United Heart & Vascular Clinic, Allina Health, St. Paul, Minnesota; Department of Biomedical Engineering, University of Minnesota, Minneapolis, Minnesota.
United Heart & Vascular Clinic, Allina Health, St. Paul, Minnesota. Electronic address:



The aim of this study was to investigate the frequency and clinical implications of a delayed echocardiographic response to cardiac resynchronization therapy (CRT).


Long-term prognosis for CRT patients is routinely based on the assessment of echocardiograms after 6 to 12 months of therapy. Some patients, however, may require a longer period of therapy before echocardiographic improvements are detectable.


This observational study included all patients with heart failure (HF) receiving a CRT device at a single center from 2003 to 2011. Eligible patients met current indications and had technically adequate echocardiograms from before implantation, approximately 1 year after implantation (mid-term), and ≥3 years after implantation (long-term). A positive echocardiographic response to CRT was defined as a reduction in left ventricular end-systolic volume ≥15%. All-cause mortality was compared for patients in 3 response groups: mid-term responders, long-term responders, and nonresponders.

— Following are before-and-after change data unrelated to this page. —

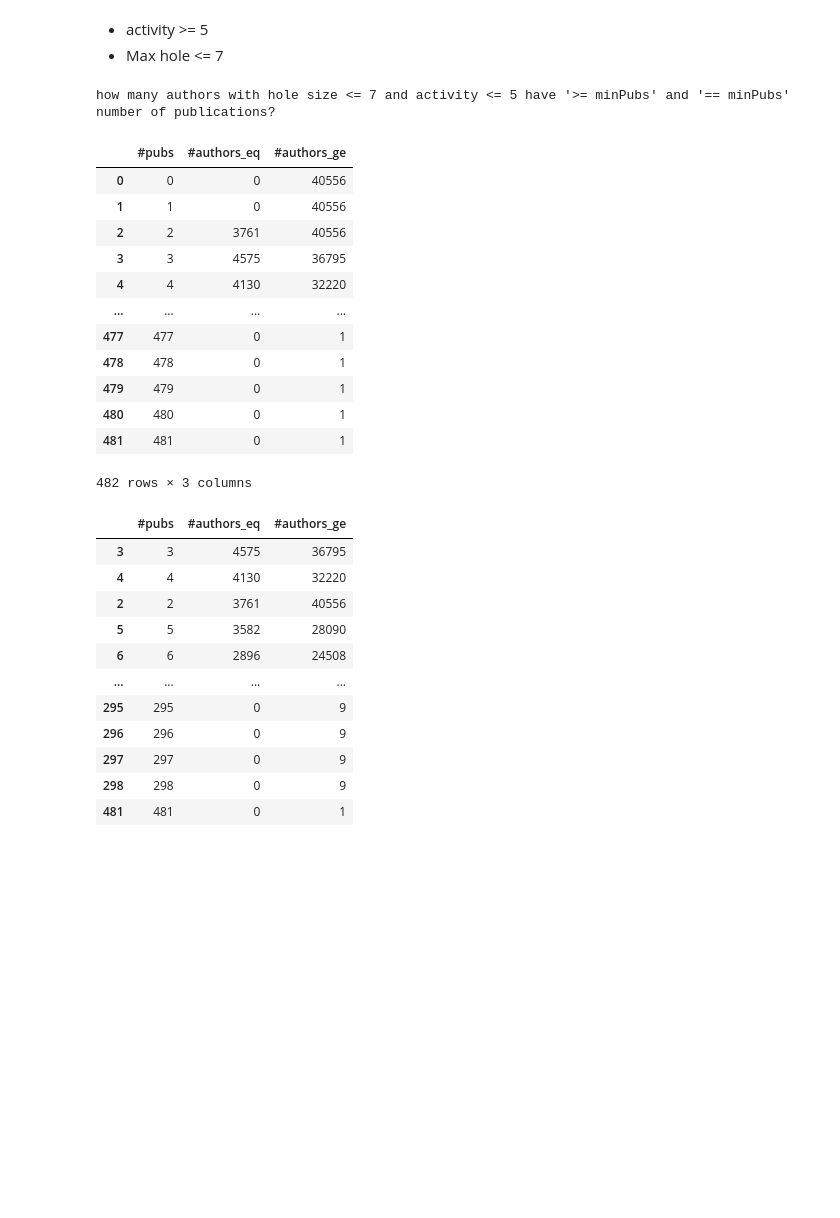
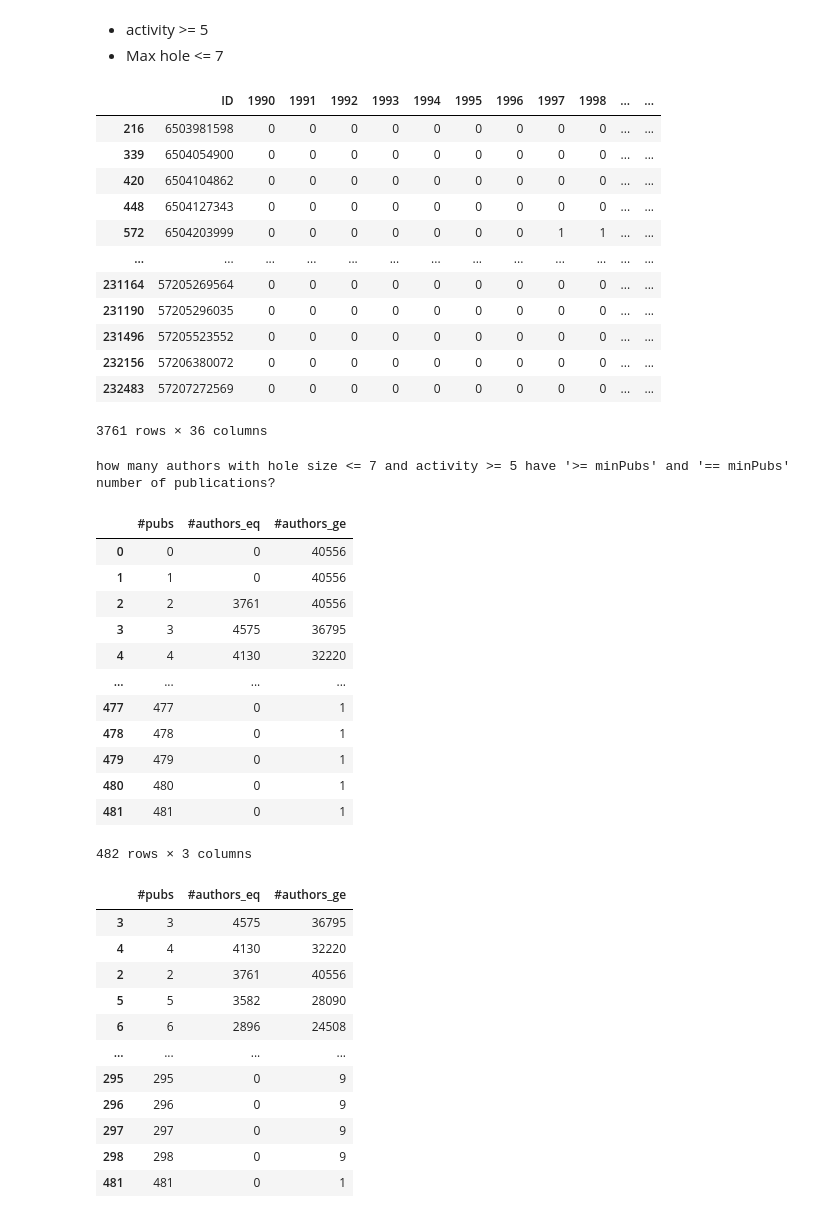
Before and after one commit to LeonardoSer/INRIA_Internship, a Jupyter notebook: 00_quick_references/tmp.ipynb, the cells around one changed output. Drawn from its saved outputs; the diff is of its cells as text; code cells hidden in the pictures; blank space fills up the shorter version.

```diff
--- a/00_quick_references/tmp.ipynb
+++ b/00_quick_references/tmp.ipynb
@@ -460,10 +440,26 @@ activity         #authors
 # %% [markdown]
 - activity >= 5
 - Max hole <= 7
+# %%
+activity  = 5
+hole_size  = 7
+df = get_all_collabs_by_hole_size(hole_size, activity)
+df[df["tot_pubs"]==2]
+# %% [output]
+|  | ID | 1990 | 1991 | 1992 | 1993 | 1994 | 1995 | 1996 | 1997 | 1998 | ... | ... |
+| 216 | 6503981598 | 0 | 0 | 0 | 0 | 0 | 0 | 0 | 0 | 0 | ... | ... |
+| 339 | 6504054900 | 0 | 0 | 0 | 0 | 0 | 0 | 0 | 0 | 0 | ... | ... |
+| 420 | 6504104862 | 0 | 0 | 0 | 0 | 0 | 0 | 0 | 0 | 0 | ... | ... |
+| 448 | 6504127343 | 0 | 0 | 0 | 0 | 0 | 0 | 0 | 0 | 0 | ... | ... |
+| 572 | 6504203999 | 0 | 0 | 0 | 0 | 0 | 0 | 0 | 1 | 1 | ... | ... |
+| ... | ... | ... | ... | ... | ... | ... | ... | ... | ... | ... | ... | ... |
+| 231164 | 57205269564 | 0 | 0 | 0 | 0 | 0 | 0 | 0 | 0 | 0 | ... | ... |
+| 231190 | 57205296035 | 0 | 0 | 0 | 0 | 0 | 0 | 0 | 0 | 0 | ... | ... |
+| 231496 | 57205523552 | 0 | 0 | 0 | 0 | 0 | 0 | 0 | 0 | 0 | ... | ... |
+| 232156 | 57206380072 | 0 | 0 | 0 | 0 | 0 | 0 | 0 | 0 | 0 | ... | ... |
+| 232483 | 57207272569 | 0 | 0 | 0 | 0 | 0 | 0 | 0 | 0 | 0 | ... | ... |
+3761 rows × 36 columns
 # %%
-activity  = 5
-hole_size  = 7
-df = get_all_collabs_by_hole_size(hole_size, activity)
 
 print("how many authors with hole size <=", hole_size, "and activity >=", activity, "have '>= minPubs' and '== minPubs' number of publications?")
 #print('minPubs \t #authors with #pubs  >= minPubs \t #authors with #pubs minPubs')
@@ -484,7 +480,7 @@ dist_df["#authors_eq"] = authors_dist
 dist_df["#authors_ge"] = authors_ge_dist
 dist_df
 # %% [output]
-how many authors with hole size <= 7 and activity <= 5 have '>= minPubs' and '== minPubs' number of publications?
+how many authors with hole size <= 7 and activity >= 5 have '>= minPubs' and '== minPubs' number of publications?
 |  | #pubs | #authors_eq | #authors_ge |
 | 0 | 0 | 0 | 40556 |
 | 1 | 1 | 0 | 40556 |
```
Also changed, not shown: parts of 7 cells of this notebook, 32 other files.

During this study, 294 patients met the study criteria. Of the 120 patients who were nonresponders after 1 year, 52 (43%) experienced a delayed positive response. Delayed, long-term responders had mortality and hospitalization rates similar to mid-term responders and significantly lower than nonresponders.


Among patients surviving at least 3 years after implantation of a CRT device and with echocardiographic follow-up, a significant portion of nonresponders after 1 year of CRT experience a delayed echocardiographic response after a longer period of time. Survival and hospitalization rates were similar for all echocardiographic responders, regardless of the time at which the response occurred.


cardiac resynchronization therapy; echocardiography; heart failure; nonresponders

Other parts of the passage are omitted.